A Philadelphia 76ers trade hypothetical in Bleacher Report’s fantasy league has turned more than a few heads.
The Philadelphia 76ers are uncomfortably positioned in basketball no-man’s land. Not truly a contender, but too expensive and too committed to rebuild. Sure, the Sixers have enough talent to compete, but poor roster construction has all but dashed hopes of true contention in the near future.
One avenue to “true contention” is via trade(s). The Sixers need to make major changes of some kind, and swapping players is the most attainable solution at this point in time. In Bleacher Report’s newly minted fantasy league, Philadelphia has already swung a blockbuster trade.
Here it is in full.
(Kings also receive the Sixers’ 2022 first-round pick (top-8 protected) and $1.8 million in cash)
The idea of bringing Buddy Hield to Philadelphia is not a new one. He’s a scrumptious fit on paper — a deadeye shooter who can create his own shot without domineering possessions. Few players fit more cleanly as a third option next to Joel Embiid and Ben Simmons.
Brett Brown has gotten creative with shooters in the past (see: J.J. Redick, Landry Shamet), so he would have no trouble integrating Hield into the Sixers’ halfcourt offense. Harrison Barnes is a big contract, but not as big as Tobias Harris. On the surface, this trade is at least palatable.
In the end, however, it’s difficult for me to endorse this. Josh Richardson only has one year left on his contract and is bound to get expensive when it ends, something the Sixers are undoubtedly conscious of. Even so, he’s a valuable asset and someone Philadelphia should value more strongly than this proposal would suggest.
While Hield is a treat to watch, he’s far from a perfect player. He’s a much cleaner fit than both Harris and Richardson, but the Sixers’ issues aren’t the fault of either one. Harris is a much better player overall, and some may even argue the same for Richardson. I would focus on adding shooters on the periphery, rather than shoveling Harris and Richardson to Sacramento for more long-term money.
The cherries on top of my argument are Zhaire Smith and the first-round pick. Harris’ contract is bad, but the Sixers are still taking back negative money in Barnes, who is overpaid (albeit to a smaller degree). If the Sixers were to execute this trade without the additional assets, fine. But the inclusion of Smith — who I still have faith in as a prospect — and a first-round pick, is stretching an already paper-thin offer too far.

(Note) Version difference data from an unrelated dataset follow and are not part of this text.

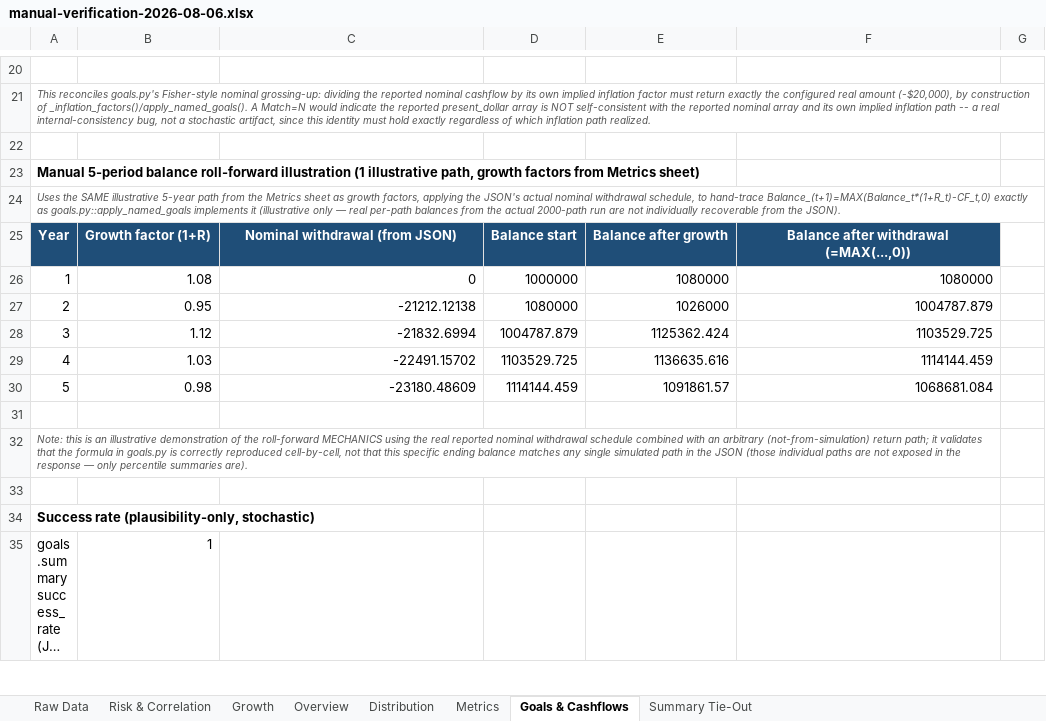
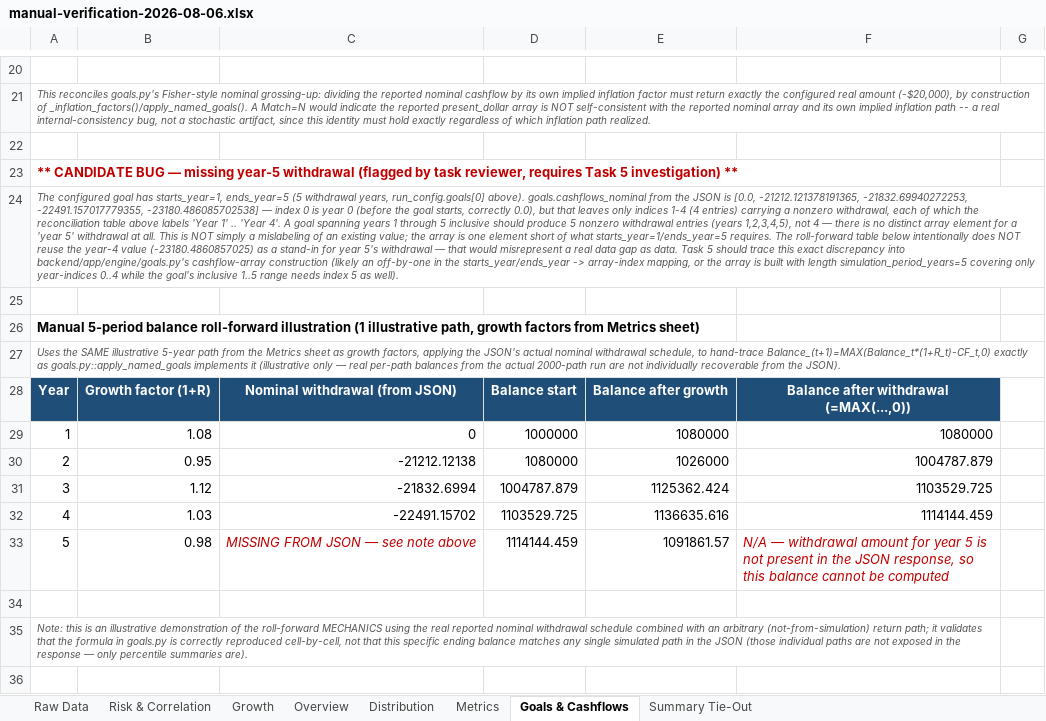
Before and after one commit to bblank09/Monte-Carlo-Simulation, an Excel workbook: docs/manual-verification-2026-08-06.xlsx, sheet Goals & Cashflows, drawn as a sheet; only a part is shown, gaps mark what is left out; the shorter side is filled out with more unchanged rows; long unchanged cells end in …; values as stored, in another font and other column widths than the file's, no borders; addresses are those after the commit; the diff names each change by its address in the sheet, - before the commit and + after, or states it on an @@ line.

Commit message:
docs: address reviewer findings in Phase 4 Excel verification workbook
- Goals sheet: stop fabricating a year-5 withdrawal value; flag JSON's
  cashflows_nominal array as one entry short for a starts_year=1/ends_year=5
  goal, candidate bug for Task 5 (backend/app/engine/goals.py)
- Raw Data sheet: annotate the 3 NAV forward-fill gap rows (2015-04-02,
  2015-05-28, 2021-01-18) as faithfully replicating engine behavior, flag
  tension with CLAUDE.md's NAV-gap landmine wording
- Metrics sheet: remove leftover drafting placeholder text
- Summary Tie-Out sheet: clarify 11 true JSON tie-outs vs 3 Python
  cross-check rows; add both new bug-candidate notes

```diff
--- a/docs/manual-verification-2026-08-06.xlsx (sheet Goals & Cashflows)
+++ b/docs/manual-verification-2026-08-06.xlsx (sheet Goals & Cashflows)
+row 23: ** CANDIDATE BUG — missing year-5 withdrawal (flagged by task reviewer, requires Task 5 investigation) **
+row 24: The configured goal has starts_year=1, ends_year=5 (5 withdrawal years, run_config.goals[0] above). goals.cashflows_nominal from the JSON is [0.0, -21212.121378191365, -21832.69940272253, -22491.157017779355, -23180.486085702538] — index 0 is year 0 (before the goal starts, correctly 0.0), but that leaves only indices 1-4 (4 entries) carrying a nonzero withdrawal, each of which the reconciliation table above labels 'Year 1' .. 'Year 4'. A goal spanning years 1 through 5 inclusive should produce 5 nonzero withdrawal entries (years 1,2,3,4,5), not 4 — there is no distinct array element for a 'year 5' withdrawal at all. This is NOT simply a mislabeling of an existing value; the array is one element short of what starts_year=1/ends_year=5 requires. The roll-forward table below intentionally does NOT reuse the year-4 value (-23180.4860857025) as a stand-in for year 5's withdrawal — that would misrepresent a real data gap as data. Task 5 should trace this exact discrepancy into backend/app/engine/goals.py's cashflow-array construction (likely an off-by-one in the starts_year/ends_year -> array-index mapping, or the array is built with length simulation_period_years=5 covering only year-indices 0..4 while the goal's inclusive 1..5 range needs index 5 as well).
+row 25: (empty)
-C33: -23180.48609
+C33: MISSING FROM JSON — see note above
@@ C33 italic: off → on, text colour: black → #C00000 @@
-F33: 1068681.084
+F33: N/A — withdrawal amount for year 5 is not present in the JSON response, so this balance cannot be computed
@@ F33 italic: off → on, text colour: black → #C00000 @@
```
Also changed, not shown: sheet Raw Data, sheet Summary Tie-Out, sheet Metrics, formulas that keep their value.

If the Sixers could finagle a Horford trade, as opposed to a Harris trade, then the deal would swing wildly in Philadelphia’s favor. While Harris is overpaid, Horford is actively harming the Sixers. He’s a much worse contract, and in this case, he does fill a need for Sacramento in the frontcourt. The Kings wanted Horford last summer, but were outbid.
The Kings probably wouldn’t pay the same price for Horford, but when it comes to the Harris-Richardson proposal, it feels too costly for the Sixers — even if Hield, and even Barnes, would find a comfortable home in Philadelphia.